There’s a caveat here where we’ve had to add javascript functions to show different options for different clusters. The form.yml is only rendered once, so if you have R version X that’s only available on cluster Y and not cluster Z, there’s a little bit of fancy footwork you have to do to make sure only valid options are shown when a given cluster is chosen.

Thanks Bennet, and Jeff –

Now we’re getting somewhere ( :

So there are up to four files that require content:

Specially In my case, I just want to offer alternate R versions, for 1 rstudio, on one cluster. To aid my understanding, what would be the simplest implementation?

More generally, I’ve seen for other apps that ‘module’ itself is a field for the form.
label: “List modules to load”
widget: “text_field”
value: “R/3.6.2”

  • modules

Under what circumstances can that field be used directly? I’m assuming that the implementation of the rserver launcher container leads to the more elaborate structure that you are patiently describing to me.

Thanks very much – I look forward to picking up again tomorrow.

It’s not a question of when can it be used but when should it. We use it a lot for project codes. We simply cannot list out all the project codes available (actually, now that I say that we can, so maybe we should turn project codes into a select field as well).

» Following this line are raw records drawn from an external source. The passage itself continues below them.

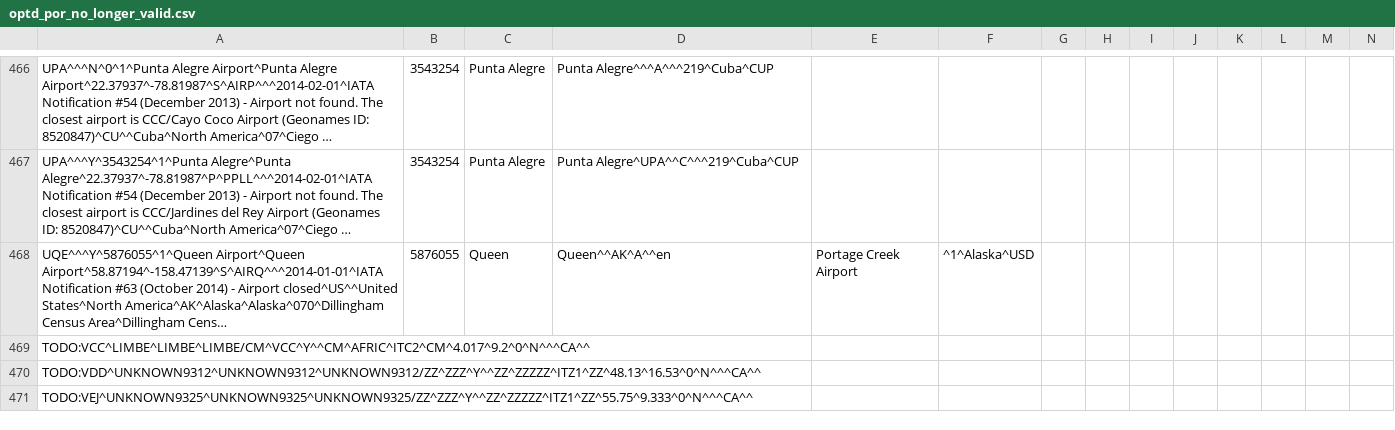
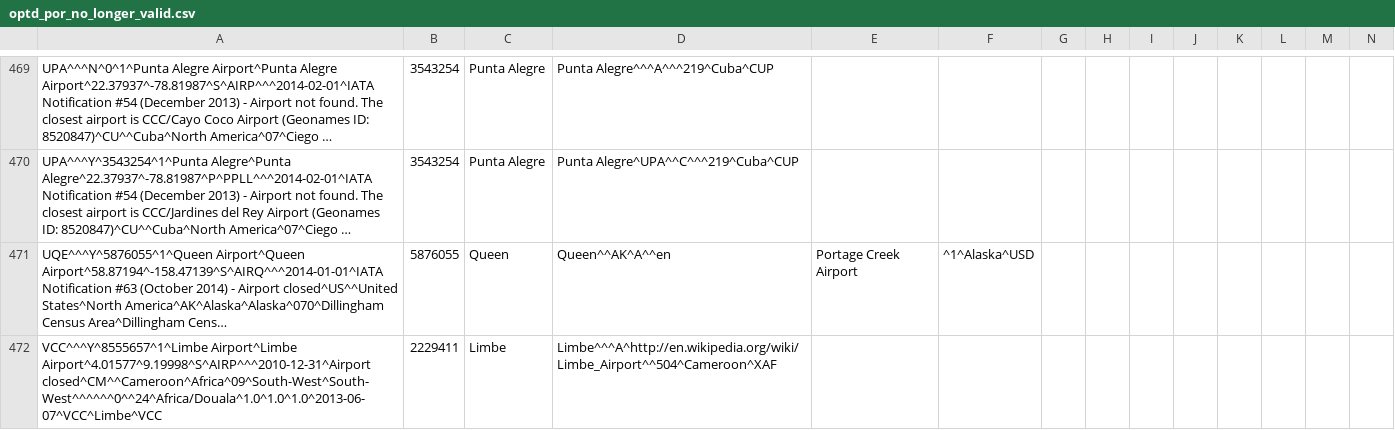
Before and after one commit to opentraveldata/geobases, a CSV file: GeoBases/DataSources/Por/Optd/optd_por_no_longer_valid.csv, drawn as a sheet; only a part is shown, gaps mark what is left out; the shorter side is filled out with more unchanged rows; long unchanged cells end in …; removed rows and columns are numbered as before the commit, all else as after; rows hold the shown columns only; the diff covers the shown part only; the diff names each change by its address in the sheet, - before the commit and + after, or states it on an @@ line.

```diff
--- a/GeoBases/DataSources/Por/Optd/optd_por_no_longer_valid.csv
+++ b/GeoBases/DataSources/Por/Optd/optd_por_no_longer_valid.csv
-row 469: TODO:VCC^LIMBE^LIMBE^LIMBE/CM^VCC^Y^^CM^AFRIC^ITC2^CM^4.017^9.2^0^N^^^CA^^
+row 472: VCC^^^Y^8555657^1^Limbe Airport^Limbe Airport^4.01577^9.19998^S^AIRP^^^2010-12-31^Airport closed^CM^^Cameroon^Africa^09^South-West^South-West^^^^^^0^^24^Africa/Douala^1.0^1.0^1.0^2013-06-07^VCC^Limbe^VCC | 2229411 | Limbe | Limbe^^^A^http://en.wikipedia.org/wiki/Limbe_Airport^^504^Cameroon^XAF
```
Also changed, not shown: 4 added rows elsewhere in this file, GeoBases/DataSources/Airlines/optd_airlines.csv, 6 other files.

My only point is - we should make the right choice the easy choice. It’s about balancing flexibility for an advanced user and ease of use for beginner and intermediate users.

test_fields allow users to do all sorts of crazy things that may be unexpected like load the wrong modules or mistype values.

But that may be totally fine for you. The example you’ve given is absolutely fine. It’s simple and easy for you to manage, but puts the onus on the user to get it right so it may generate some support tickets.

So yea, something like this is totally fine. It just gives the user a chance to do the wrong thing, which is something you should at least be aware of.

    label: "List modules to load"
    widget: "text_field"
    value: "R/3.6.2"

Or if you want to be more in control of what they can load and limit their mistakes, you could do something like this. Though it limits what advanced users can do so we ended up adding the ability to load modules inside RStudio itself for folks who need a little more.

    label: "R version to load"
    widget: "select"
      -  [ "3.6.2",  "R/3.6.2 some_other_module" ]
      -  [ "4.0.2",  "R/4.0.2 yet_another_module" ]

Hope that helps!

@bennet I saw you typing a moment ago. Don’t let my answer discourage, I’m happy to hear what your thoughts are too!

I was going to say much what you said, but not as clearly! :wink: